hackers


JJ Sutherland discovers that his precious credit card info isn’t so precious after all, writing for NPR: If you’re like me, you’re slightly paranoid about your credit card data. You’ve taken all…


Ian Traynor profiles Julian Assange for the Guardian: The elusive founder of WikiLeaks, who is at the centre of a potential US national security sensation, has surfaced from almost a month in…




Might as well load up on stories from the New York Times as it has announced plans to “meter” usage and limit free online access to its content (at least for now – it’s not the first time the Times has tried charging for some content). If this story doesn’t tell you to change your passwords now, nothing will:

Back at the dawn of the Web, the most popular account password was “12345.” Today, it’s one digit longer but hardly safer: “123456.”

Despite all the reports of Internet security breaches over the years, including the recent attacks on Google’s e-mail service, many people have reacted to the break-ins with a shrug.
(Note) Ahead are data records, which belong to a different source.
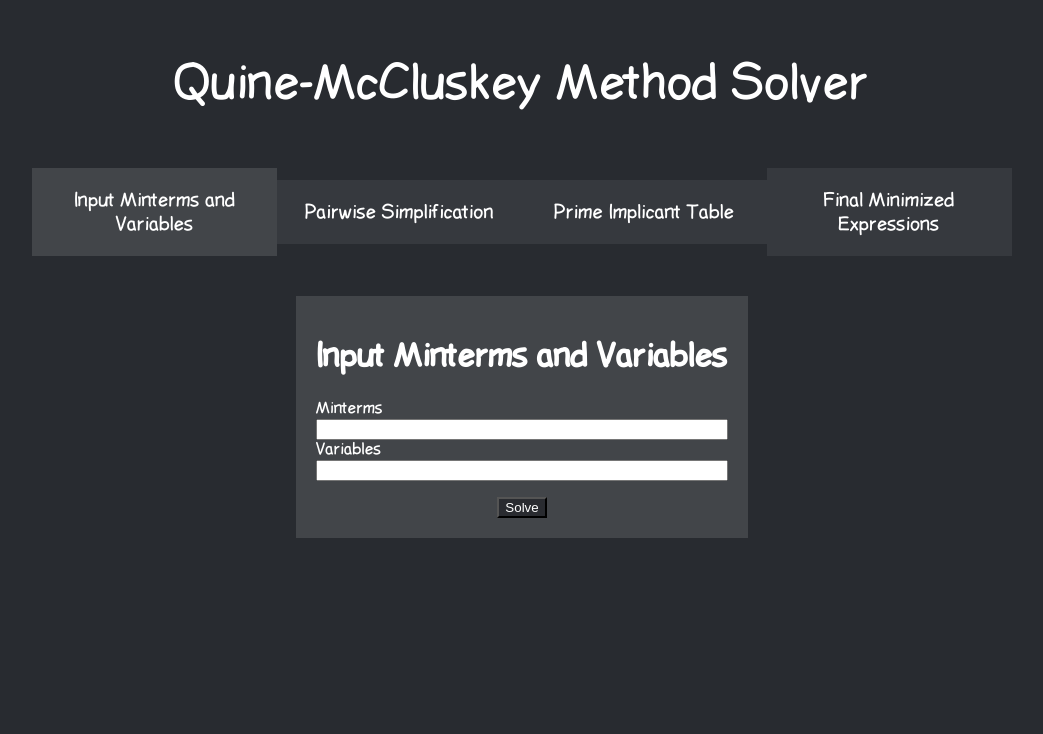
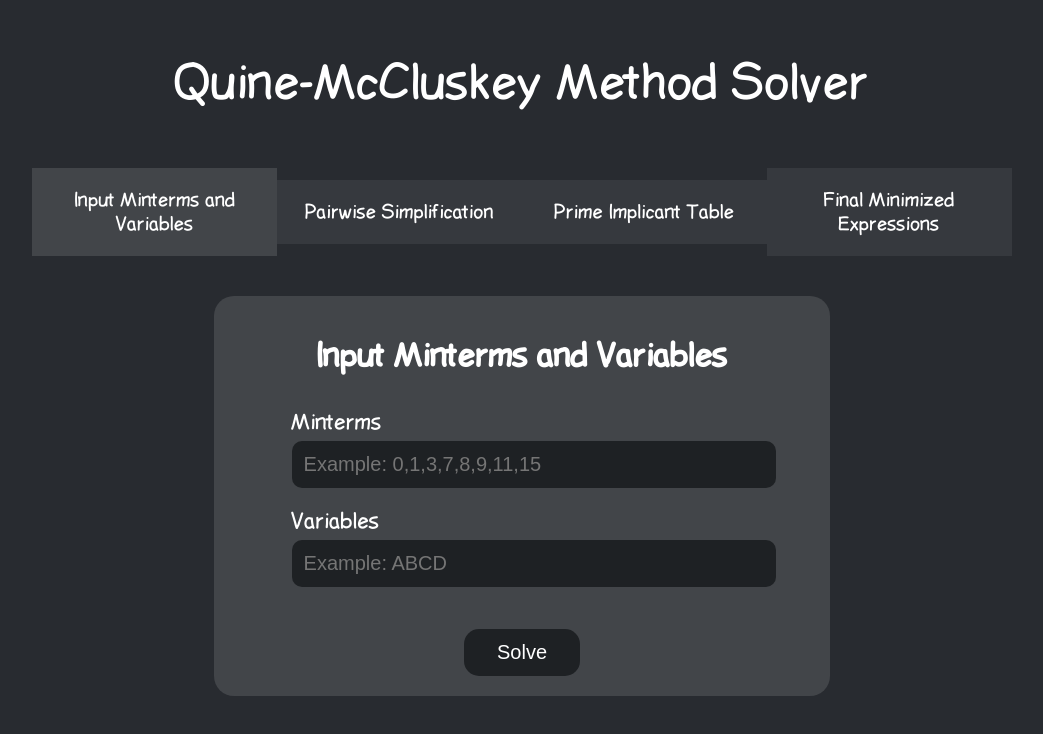
Before and after one commit to gmiracle17/CMSC-130-Quine-McCluskey-Method, a React (Create React App) app: page / in a window 1280 px wide. Shown: the top 734 px of the page, without its empty margins (118-1161 px from the left). Built offline with nearby package versions, Linux system fonts and the light colour scheme.

Commit message:
Added more error handling in Input.js and added more design in Input.css

```diff
--- a/src/App.js
+++ b/src/App.js
@@ -29,6 +29,8 @@ function App() {
                 />;
             case 'pairwise':
                 return <Pairwise
+                    mintermsInput={mintermsInput}
+                    variablesInput={variablesInput}
                     mintermsArray={mintermsArray}
                     variablesArray={variablesArray}
                     setBinaryList={setBinaryList}
--- a/src/components/Input.css
+++ b/src/components/Input.css
@@ -1,30 +1,65 @@
-.solve-button {
-    color: white;
-    background-color: #292b30;
-}
-
 .input-container {
     background-color: #424549;
+    border-radius: 20px;
     padding: 20px;
-    max-width: max-content;
+    width: 45vw;
 }
 
 .sub-container {
     display: flex;
     flex-direction: column;
+
 }
 
-.input {
+.input-component {
     display: flex;
     flex-direction: column;
     justify-content: flex-start;
     width: 100%;
+    margin: 10px 0px;
+    padding-left: 10%;
+}
+
+input {
+    margin-top: 5px;
+    width: 80%;
+    font-size: 2.5vmin;
+    padding: 1.5vmin;
+    border: none;
+    border-radius: 10px;
+    background-color: #1e2124;
+    color: white;
+}
+
+.button-container {
+    display: flex;
+    flex-direction: column;
+    align-items: center;
+    justify-content: center;
+}
+
+.solve-button {
+    border-radius: 15px;
+    color: white;
+    background-color: #1e2124;
+    border: none;
+    font-size: 2.5vmin;
+    padding: 1.5vmin;
+    width: 20%;
+    transition-duration: 0.4s;
+    cursor: pointer;
+}
+
+.solve-button:hover {
+    background-color: #7289da;
 }
 
 label {
+    font-size: 2.7vmin;
     display: flex;
 }
 
 .errorText {
+    max-width: fit-content;
     color: rgb(231, 89, 89);
 }
--- a/src/components/Input.js
+++ b/src/components/Input.js
@@ -1,15 +1,24 @@
-import { useState } from "react"
+import { Component, useState } from "react"
 import './Input.css';
 
 function InputSection({setActiveTab,mintermsInput, variablesInput, setMintermsInput, setVariablesInput, setMintermsArray, setVariablesArray}) {
-
 
     return (
         <div className="input-container">
             <h1>Input Minterms and Variables</h1>
             <div className="sub-container">
-                <InputComponent label="Minterms" value={mintermsInput} retrieveInput={setMintermsInput} />
-                <InputComponent label="Variables" value={variablesInput} retrieveInput={setVariablesInput} />
+                <InputComponent
+                    label="Minterms"
+                    value={mintermsInput}
+                    retrieveInput={setMintermsInput}
+                    placeholder="Example: 0,1,3,7,8,9,11,15"
+                />
+                <InputComponent
+                    label="Variables"
+                    value={variablesInput}
+                    retrieveInput={setVariablesInput}
+                    placeholder="Example: ABCD"
+                />
                 <SolveButton minterms={mintermsInput} variables = {variablesInput} HandleInputs={() => HandleInputs(mintermsInput, variablesInput)} setMintermsArray={setMintermsArray} setVariablesArray={setVariablesArray} setActiveTab={setActiveTab}/>
             </div>
 
@@ -18,22 +27,30 @@ function InputSection({setActiveTab,mintermsInput, variablesInput, setMintermsIn
     );
 }
 
-function InputComponent({label, value, retrieveInput}) {
+/**
+ * Input component that contains the label and input html element
+ * @param {string} label - Description about the input
+ * @param {string} value - The input itself
+ * @param {function} retrieveInput - updates the values of either the mintermsInput or the variablesInput
+ *
+ * @returns {Component}
+ */
+function InputComponent({label, value, retrieveInput, placeholder}) {
+    // updates the state value depending on the what the user inputs
     function handleChange(event) {
         retrieveInput(event.target.value);
     }
 
     return(
-        <div className="input">
+        <div className="input-component">
             <label>{label}</label>
-            <input type="text" value={value} onChange={handleChange}></input>
+            <input type="text" value={value} onChange={handleChange} placeholder={placeholder}></input>
         </div>
     )
 
 }
 
 function SolveButton({minterms, variables, HandleInputs, setMintermsArray, setVariablesArray, setActiveTab}) {
-
 
    const[errorText, setErrorText] = useState('');
 
@@ -83,6 +100,7 @@ function SolveButton({minterms, variables, HandleInputs, setMintermsArray, setVa
     );
 }
 
+
 function HandleInputs(minterms, variables) {
     /*
     minterms
@@ -96,18 +114,29 @@ function HandleInputs(minterms, variables) {
     let mintermsFormatMessage = '';
     let mintermDuplicatesMesage = '';
     let nonDigitMessage = '';
-    let maxNumber;
+    let maxMintermInput;
 
-    minterms = minterms.trim();
-    let mintermsArray = minterms.split(',');
+    minterms = String(minterms.trim());
+    let mintermsArray = minterms.split(",");
 
+    if (minterms.length === 0) {
+        mintermsFormatMessage = 'Minterms input required'
+    } else {
         for (let index = 0; index < mintermsArray.length; index++) {
-        let element = parseFloat(mintermsArray[index])
+            let trimmed = mintermsArray[index].trim();
+
+            if (!/^\d+$/.test(trimmed)) {
+                nonDigitMessage = 'Incorrect minterms input format. Minterms input should only be positive integers separated with commas';
+                break;
+            }
+
+            let element = parseFloat(trimmed);
             if(!Number.isInteger(element) || element < 0) {
-            nonDigitMessage = 'Incorrect minterms input format. Minterms inputted should only be positive integers separated with commas with no space';
+                nonDigitMessage = 'Incorrect minterms input format. Minterms input should only be positive integers separated with commas';
             }
             else {
                 mintermsArray[index] = parseFloat(mintermsArray[index]);
+            }
         }
     }
 
@@ -118,9 +147,11 @@ function HandleInputs(minterms, variables) {
     }
 
     if (mintermsDuplicates.length === 0) {
-        mintermsArray.sort();
-        maxNumber = mintermsArray.at(-1);
+        mintermsArray.sort((a, b) => a - b);
+        maxMintermInput = mintermsArray.at(-1);
     }
+
+    console.log(mintermsArray);
 
     /*
     variables
@@ -137,6 +168,9 @@ function HandleInputs(minterms, variables) {
     let variableDuplicatesMessage = '';
     let sufficientVariablesMessage = '';
 
+    if (variables.length === 0) {
+        variablesFormatMessage = 'Variables input required'
+    } else {
         for (let index = 0; index < variables.length; index++) {
             let char = variables.charAt(index);
 
@@ -149,7 +183,7 @@ function HandleInputs(minterms, variables) {
                 }
             }
         }
-
+    }
 
     const variablesDuplicates = variablesArray.filter((item, index) => variablesArray.indexOf(item) !== index)
 
@@ -157,13 +191,25 @@ function HandleInputs(minterms, variables) {
         variableDuplicatesMessage = 'Variables should have no duplicates';
     }
 
+
     if (variablesDuplicates.length === 0) {
-        if (Math.pow(2, variablesArray.length) - 1 < maxNumber) {
+        if(variablesArray.length > 10) {
+            sufficientVariablesMessage = 'Maximum number of variables for the input is only 10.'
+        } else if (maxMintermInput > 1023) {
+            sufficientVariablesMessage = 'Minterm value greater than 1023 is invalid as the maximum number of variables for the input is only 10'
+        } else {
+            let maxMintermValue = Math.pow(2, variablesArray.length) - 1;
+            if (maxMintermValue < maxMintermInput) {
                 let quantityVariables = variablesArray.length;
-            while(Math.pow(2, quantityVariables) - 1 < maxNumber) {
+                while(Math.pow(2, quantityVariables) - 1 < maxMintermInput) {
                     quantityVariables++;
                 }
-            sufficientVariablesMessage = 'Number of variables should be at least ' + quantityVariables;
+                if(quantityVariables == 10) {
+                    sufficientVariablesMessage = 'Number of variables should be equal to ' + quantityVariables + ' or change the minterm input such that the maximum minterm value is ' + maxMintermValue;
+                } else {
+                    sufficientVariablesMessage = 'Number of variables should be at least ' + quantityVariables + ' or change the minterm input such that the maximum minterm value is ' + maxMintermValue;
+                }
+            }
         }
     }
 
--- a/src/components/Pairwise.css
+++ b/src/components/Pairwise.css
@@ -1,3 +1,8 @@
+.given {
+    font-size: 3.2vmin;
+}
+
+
 .table-container {
 margin-top: 40px;
 }
--- a/src/components/Pairwise.js
+++ b/src/components/Pairwise.js
@@ -2,13 +2,15 @@ import React from 'react';
 import { useEffect } from 'react';
 import './Pairwise.css';
 
-function Pairwise({mintermsArray, variablesArray, setBinaryList, setMintermsList}) {
+//TODO: Make the algorithm more efficient.
+
+function Pairwise({mintermsInput, variablesInput, mintermsArray, variablesArray, setBinaryList, setMintermsList}) {
 
     const allMinterms = getAllPossibleMinterms(variablesArray);
     const complementMintermsArray = allMinterms.filter(m => !mintermsArray.includes(m));
 
     let allTables = [];
-    let groupMap = createGroupMap(mintermsArray, variablesArray);
+    let groupMap = createGroupMap(complementMintermsArray, variablesArray);
     allTables.push(groupMap);
     let primeImplicantsList = [];
 
@@ -38,9 +40,9 @@ function Pairwise({mintermsArray, variablesArray, setBinaryList, setMintermsList
     }
     primeImplicantsList = removeDuplicates(primeImplicantsList);
 
-    console.log(allTables);
-    console.log(getBinaryList(primeImplicantsList));
-    console.log(getMintermsList(primeImplicantsList));
+    //console.log(allTables);
+    //console.log(getBinaryList(primeImplicantsList));
+    //console.log(getMintermsList(primeImplicantsList));
 
     useEffect(() => {
         setBinaryList(getBinaryList(primeImplicantsList));
@@ -49,6 +51,8 @@ function Pairwise({mintermsArray, variablesArray, setBinaryList, setMintermsList
 
     return (
         <div className='pairwise-container'>
+            <GivenFunction mintermsInput={mintermsInput} variablesInput={variablesInput} />
+            <MintermsTable groupMap={allTables[0]}/>
             <p>Pairwise Simplification</p>
             <p>This is done by comparing the minterms of group n and n+1 and pairing them up if they differ by only 1 variable</p>
             {
@@ -67,6 +71,54 @@ class MintermObject {
     }
 }
 
+function GivenFunction({mintermsInput, variablesInput}) {
+
+    let variables = '';
+    for(let index = 0; index < variablesInput.length; index++) {
+        variables += variablesInput[index];
+        if (index !== variablesInput.length - 1) {
+            variables += ', '
+        }
+    }
+
+    return(
+        <div className='given'>
+            <p>Given: F({variables}) = ∑({mintermsInput})</p>
+        </div>
+    );
+}
+
+function MintermsTable({groupMap}) {
+    return (
+        <div className='table-container'>
+            <p>Grouping of minterms based on number of ones</p>
+            <p>Minterms grouped are those that make the function zero as the simplified boolean function is in Product of Sums form</p>
+            <table>
+                <thead>
+                    <tr>
+                        <th>Group Number</th>
+                        <th>Minterm</th>
+                        <th>Binary representation</th>
+                    </tr>
+                </thead>
+                <tbody>
+                    {[...groupMap.entries()].map(([groupNumber, mintermsObjectArray]) =>
+                        mintermsObjectArray.map(obj => (
+                            <tr>
+                                <td>{groupNumber}</td>
+                                <td>{obj.minterms}</td>
+                                <td>{obj.binary}</td>
+                            </tr>
+                        ))
+
+                    )}
+                </tbody>
+            </table>
+
+
+        </div>
+    );
+}
 
 function SimplificationTable({groupMap, index, variablesArray, getVariableEquivalent}) {
     return(
```
Lines whose indentation alone changed are shown as unchanged.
According to a new analysis, one out of five Web users still decides to leave the digital equivalent of a key under the doormat: they choose a simple, easily guessed password like “abc123,” “iloveyou” or even “password” to protect their data…